_What the task requires_
Which lines of the data below contain "uncompressed"? Please show them all.

_Records for the task_
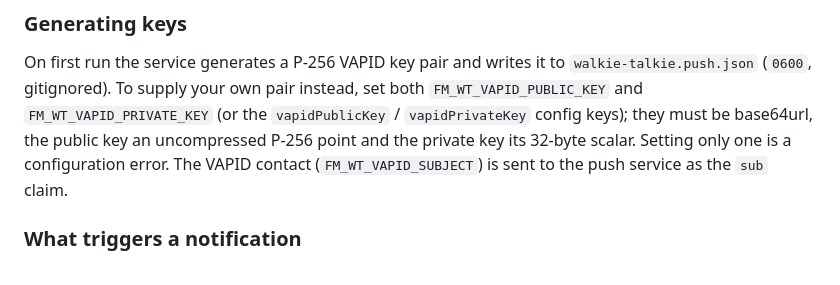
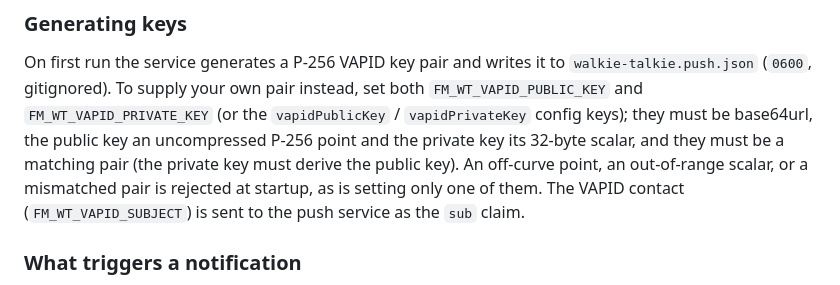
Before and after one commit to shimpa1/walkie-talkie, a Markdown page: README.md, the part around the change. GitHub-like rendering.

Commit message:
no-mistakes(document): Document VAPID pair-matching validation requirement

```diff
--- a/README.md
+++ b/README.md
@@ -157,8 +157,10 @@ On first run the service generates a P-256 VAPID key pair and writes it to
 `walkie-talkie.push.json` (`0600`, gitignored). To supply your own pair instead,
 set both `FM_WT_VAPID_PUBLIC_KEY` and `FM_WT_VAPID_PRIVATE_KEY` (or the
 `vapidPublicKey` / `vapidPrivateKey` config keys); they must be base64url, the
-public key an uncompressed P-256 point and the private key its 32-byte scalar.
-Setting only one is a configuration error. The VAPID contact
+public key an uncompressed P-256 point and the private key its 32-byte scalar,
+and they must be a matching pair (the private key must derive the public key).
+An off-curve point, an out-of-range scalar, or a mismatched pair is rejected at
+startup, as is setting only one of them. The VAPID contact
 (`FM_WT_VAPID_SUBJECT`) is sent to the push service as the `sub` claim.
 
 ### What triggers a notification
```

_Written answer_
-public key an uncompressed P-256 point and the private key its 32-byte scalar.
+public key an uncompressed P-256 point and the private key its 32-byte scalar,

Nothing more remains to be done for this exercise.